In this comment piece, Thomas Torp, Grakom’s CEO, discusses how we should move away from the idea that packaging is a problem, and view waste as a resource. The original Danish version can be viewed here.

On my desk is the EU Packaging & Packaging Waste Directive. If that sounds a little dry – it is. However, this Directive, and the forthcoming revision, is crucial both for the environment and Danish companies. If revised correctly, this Directive could potentially support one of the decade’s biggest business opportunities as well as solve the challenge with increasing amounts of packaging waste. Packaging has great potential if not only seen as a problem.

Increasing packaging

Packaging consumption is growing. It is estimated that packaging demand will grow steadily, reaching $1.05 trillion in 2024 (Smithers, 2019). Considering packaging as a problem means that tools are taken out of the toolbox which could be used to progress as a society.

Increased use of packaging is closely tied to increase prosperity. Of course, we should not use more packaging than is absolutely necessary, but we can handle it with the right ingenuity and innovation.

Packaging design needs to be improved and refined so that it can be recycled. This should be the focal point of the EU’s packaging policy. Companies have a unique opportunity to set high standards and will become more competitive in the global market as a result.

Waste is a valuable resource

In a recent report on its climate partnerships, the Danish Government concluded that:

“There are great business opportunities in perceiving waste as a valuable resource, and there is therefore a need for framework conditions that support Danish green growth in the form of both the development of packaging solutions and recycling technology.”

The packaging industry unequivocally shares this view. We must speak positively and constructively about packaging. The industry is not opposed to measures which seek to improve the environmental impact of production. Companies are innovative and adaptable. They see opportunities and want to share responsibility.

Regulatory framework

Innovation requires a properly functioning regulatory framework and public support to ensure that the demand support for new products is there. Unfortunately, it is still often price that drives the market for graphic products – including packaging. The EU institutions must oblige Member States to promote the development, use, and recycling of green packaging. The revision of the EU Packaging & Packaging Waste Directive should be as ambitious as possible to secure the European Commission’s desired results: climate friendly packaging.

When authorities and public institutions take the lead in demanding green solutions, they promote the production of green packaging, thereby developing the market and increasing opportunities for private companies. This also creates a competitive pressure for companies to prioritise the environment.

Consumers must be involved

If the green transition is to take place in earnest, it is crucial that consumers are involved. Consumers must create the demand that pushes for the green transition. Here, too, the EU plays a crucial role.

European consumers are becoming more and more environmentally and climate conscious, but although many want to support the green transition, it is difficult for individuals to carry out the desired actions, as there is a lack of benchmarks and communication from authorities.

The EU must drive information to Europe’s citizens to equip them with the right information to make informed choices. Cracking down on green claims, smart buzzwords, and fake news is key here.

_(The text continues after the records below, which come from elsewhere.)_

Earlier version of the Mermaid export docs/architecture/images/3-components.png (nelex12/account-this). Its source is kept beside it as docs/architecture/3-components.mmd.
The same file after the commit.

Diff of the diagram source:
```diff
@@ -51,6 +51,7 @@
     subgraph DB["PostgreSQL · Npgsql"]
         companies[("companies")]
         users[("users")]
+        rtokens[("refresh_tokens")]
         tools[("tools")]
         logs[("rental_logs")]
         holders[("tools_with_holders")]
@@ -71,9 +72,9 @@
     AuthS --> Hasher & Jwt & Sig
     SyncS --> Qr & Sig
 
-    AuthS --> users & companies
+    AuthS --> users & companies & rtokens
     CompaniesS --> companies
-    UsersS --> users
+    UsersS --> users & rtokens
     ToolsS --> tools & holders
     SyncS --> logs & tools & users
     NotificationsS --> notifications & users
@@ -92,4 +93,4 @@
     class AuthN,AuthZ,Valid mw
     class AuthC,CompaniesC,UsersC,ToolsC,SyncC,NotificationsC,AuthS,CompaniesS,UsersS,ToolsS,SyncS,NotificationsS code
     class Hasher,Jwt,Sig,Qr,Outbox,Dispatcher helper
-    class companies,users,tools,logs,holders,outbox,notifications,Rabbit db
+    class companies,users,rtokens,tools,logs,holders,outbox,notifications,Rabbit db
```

Ensuring a fair debate around substrates is also important. Packaging is designed with functionality in mind to protect the product inside.  

The symbol of the right choice

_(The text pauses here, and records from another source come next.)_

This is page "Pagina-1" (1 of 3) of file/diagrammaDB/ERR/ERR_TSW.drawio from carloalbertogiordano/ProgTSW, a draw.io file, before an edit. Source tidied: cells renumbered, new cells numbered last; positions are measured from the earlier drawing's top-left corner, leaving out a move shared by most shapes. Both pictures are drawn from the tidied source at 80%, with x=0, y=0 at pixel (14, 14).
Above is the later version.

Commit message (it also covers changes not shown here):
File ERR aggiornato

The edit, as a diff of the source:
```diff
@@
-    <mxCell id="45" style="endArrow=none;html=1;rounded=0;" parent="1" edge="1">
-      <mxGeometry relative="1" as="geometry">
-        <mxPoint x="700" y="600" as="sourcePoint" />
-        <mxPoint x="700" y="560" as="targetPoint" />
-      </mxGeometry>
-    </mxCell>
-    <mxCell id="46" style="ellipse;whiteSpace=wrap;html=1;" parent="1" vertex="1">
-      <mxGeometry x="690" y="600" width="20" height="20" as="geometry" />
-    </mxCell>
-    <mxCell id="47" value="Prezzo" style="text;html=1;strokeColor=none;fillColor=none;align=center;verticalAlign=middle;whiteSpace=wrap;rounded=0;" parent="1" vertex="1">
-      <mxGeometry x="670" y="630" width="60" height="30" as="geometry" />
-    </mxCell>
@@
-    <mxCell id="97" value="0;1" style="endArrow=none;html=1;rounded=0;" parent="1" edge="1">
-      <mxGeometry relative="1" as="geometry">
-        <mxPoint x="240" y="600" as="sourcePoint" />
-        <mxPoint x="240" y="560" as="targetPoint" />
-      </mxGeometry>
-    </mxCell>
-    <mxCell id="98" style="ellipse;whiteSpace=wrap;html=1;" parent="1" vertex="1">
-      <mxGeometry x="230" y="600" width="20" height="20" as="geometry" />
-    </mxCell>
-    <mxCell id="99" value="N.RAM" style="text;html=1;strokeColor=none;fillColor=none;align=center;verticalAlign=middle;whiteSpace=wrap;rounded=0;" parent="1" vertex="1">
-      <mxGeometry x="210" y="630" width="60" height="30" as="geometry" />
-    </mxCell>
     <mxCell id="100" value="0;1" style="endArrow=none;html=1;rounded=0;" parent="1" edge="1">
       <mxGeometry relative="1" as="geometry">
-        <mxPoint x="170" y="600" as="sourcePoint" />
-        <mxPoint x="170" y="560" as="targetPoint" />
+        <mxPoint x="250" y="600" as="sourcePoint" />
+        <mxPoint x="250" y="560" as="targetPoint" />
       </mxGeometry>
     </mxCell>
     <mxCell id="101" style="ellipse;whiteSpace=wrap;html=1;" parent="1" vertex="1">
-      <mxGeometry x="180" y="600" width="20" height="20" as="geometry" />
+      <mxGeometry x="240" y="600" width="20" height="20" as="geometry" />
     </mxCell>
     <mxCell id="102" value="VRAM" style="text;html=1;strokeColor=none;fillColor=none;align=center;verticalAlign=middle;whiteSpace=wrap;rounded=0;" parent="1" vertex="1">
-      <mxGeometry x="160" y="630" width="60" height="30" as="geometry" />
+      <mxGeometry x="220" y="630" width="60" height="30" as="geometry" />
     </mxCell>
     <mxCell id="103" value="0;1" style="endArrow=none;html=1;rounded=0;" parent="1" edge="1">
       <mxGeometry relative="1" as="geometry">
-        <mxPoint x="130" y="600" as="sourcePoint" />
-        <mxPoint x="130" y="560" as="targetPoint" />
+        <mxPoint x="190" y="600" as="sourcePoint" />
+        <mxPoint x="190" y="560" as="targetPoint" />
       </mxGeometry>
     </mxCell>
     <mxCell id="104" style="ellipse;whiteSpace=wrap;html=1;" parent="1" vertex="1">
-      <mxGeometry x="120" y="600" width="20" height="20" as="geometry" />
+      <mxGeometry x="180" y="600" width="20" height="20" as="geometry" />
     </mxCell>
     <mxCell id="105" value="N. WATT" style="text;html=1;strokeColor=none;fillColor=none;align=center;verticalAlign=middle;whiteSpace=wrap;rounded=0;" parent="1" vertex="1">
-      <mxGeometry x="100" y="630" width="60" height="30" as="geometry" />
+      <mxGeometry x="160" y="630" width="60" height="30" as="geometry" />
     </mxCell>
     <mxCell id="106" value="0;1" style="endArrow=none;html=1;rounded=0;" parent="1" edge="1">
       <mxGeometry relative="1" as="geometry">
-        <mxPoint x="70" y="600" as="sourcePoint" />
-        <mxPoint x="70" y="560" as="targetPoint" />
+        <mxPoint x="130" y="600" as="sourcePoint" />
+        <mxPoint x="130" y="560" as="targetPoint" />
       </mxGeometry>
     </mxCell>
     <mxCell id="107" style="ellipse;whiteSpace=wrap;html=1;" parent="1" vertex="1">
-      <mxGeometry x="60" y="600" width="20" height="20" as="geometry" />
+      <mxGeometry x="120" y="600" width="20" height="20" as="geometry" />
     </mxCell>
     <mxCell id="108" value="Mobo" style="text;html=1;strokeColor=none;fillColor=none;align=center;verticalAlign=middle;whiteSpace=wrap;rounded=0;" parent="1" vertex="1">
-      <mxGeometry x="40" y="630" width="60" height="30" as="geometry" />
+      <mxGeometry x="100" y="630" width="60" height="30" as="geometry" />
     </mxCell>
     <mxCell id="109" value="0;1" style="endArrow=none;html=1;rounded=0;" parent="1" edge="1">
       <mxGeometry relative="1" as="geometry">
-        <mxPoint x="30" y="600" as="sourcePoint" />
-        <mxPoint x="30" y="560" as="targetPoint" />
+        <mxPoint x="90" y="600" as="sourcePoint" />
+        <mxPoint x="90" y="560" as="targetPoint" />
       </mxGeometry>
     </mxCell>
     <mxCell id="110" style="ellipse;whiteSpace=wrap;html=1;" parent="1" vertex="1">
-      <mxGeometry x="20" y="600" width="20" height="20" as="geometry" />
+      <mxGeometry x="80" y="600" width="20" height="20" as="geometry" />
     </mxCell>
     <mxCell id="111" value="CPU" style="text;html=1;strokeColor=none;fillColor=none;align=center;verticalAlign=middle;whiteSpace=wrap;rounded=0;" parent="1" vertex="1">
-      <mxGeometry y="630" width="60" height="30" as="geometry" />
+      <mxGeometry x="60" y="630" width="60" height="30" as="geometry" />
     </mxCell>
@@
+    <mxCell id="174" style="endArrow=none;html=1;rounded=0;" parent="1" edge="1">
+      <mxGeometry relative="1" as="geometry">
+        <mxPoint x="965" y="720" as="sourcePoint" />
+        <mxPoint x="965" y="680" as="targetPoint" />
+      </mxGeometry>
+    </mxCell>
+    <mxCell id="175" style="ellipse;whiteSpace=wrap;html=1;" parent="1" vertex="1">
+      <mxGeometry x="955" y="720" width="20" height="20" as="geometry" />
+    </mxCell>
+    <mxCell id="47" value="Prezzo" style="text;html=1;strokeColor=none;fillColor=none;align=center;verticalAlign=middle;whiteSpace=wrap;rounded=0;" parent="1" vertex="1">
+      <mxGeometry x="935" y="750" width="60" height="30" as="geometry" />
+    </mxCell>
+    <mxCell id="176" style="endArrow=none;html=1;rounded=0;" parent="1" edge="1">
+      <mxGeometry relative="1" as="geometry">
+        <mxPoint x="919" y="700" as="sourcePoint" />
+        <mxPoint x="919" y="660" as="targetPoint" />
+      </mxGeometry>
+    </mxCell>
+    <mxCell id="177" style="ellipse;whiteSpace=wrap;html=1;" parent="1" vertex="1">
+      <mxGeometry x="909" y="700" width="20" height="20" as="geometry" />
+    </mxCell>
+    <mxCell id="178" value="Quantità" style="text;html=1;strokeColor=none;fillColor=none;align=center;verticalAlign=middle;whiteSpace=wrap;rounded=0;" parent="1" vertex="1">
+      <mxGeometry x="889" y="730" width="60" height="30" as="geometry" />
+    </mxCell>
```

For the benefit of consumer information, the EU already possess an excellent tool: eco-labels. The use of labels must be actioned offensively and be the symbol for the consumer of the right choice. Unfortunately, eco-labels are often not used on the packaging. This means that the consumer is not informed of the product’s environmental impact, which may influence their purchasing decision. In the EU, the flower eco-label should therefore be extended to include packaging to ensure recycling and complete the circular economy.  

Waste management must be uniform

The control of waste management is core to a well-functioning circular economy. Here, the EU has a long way to go. Although some countries, like Denmark, have made some future-oriented and important decisions about uniform waste fractions, there is a risk this approach will not have the desired effect if the rest of Europe does not follow suit.

With a more uniform waste sorting in the EU, it will be much easier for packaging producers to produce for recycling. It is the very core of circular economy. Packaging cannot be viewed solely as a problem. This removes tools from the toolbox to solve the problem of waste not being reused.

If we can find the big ambitions, there is both a strong, green transition and good business opportunities ahead.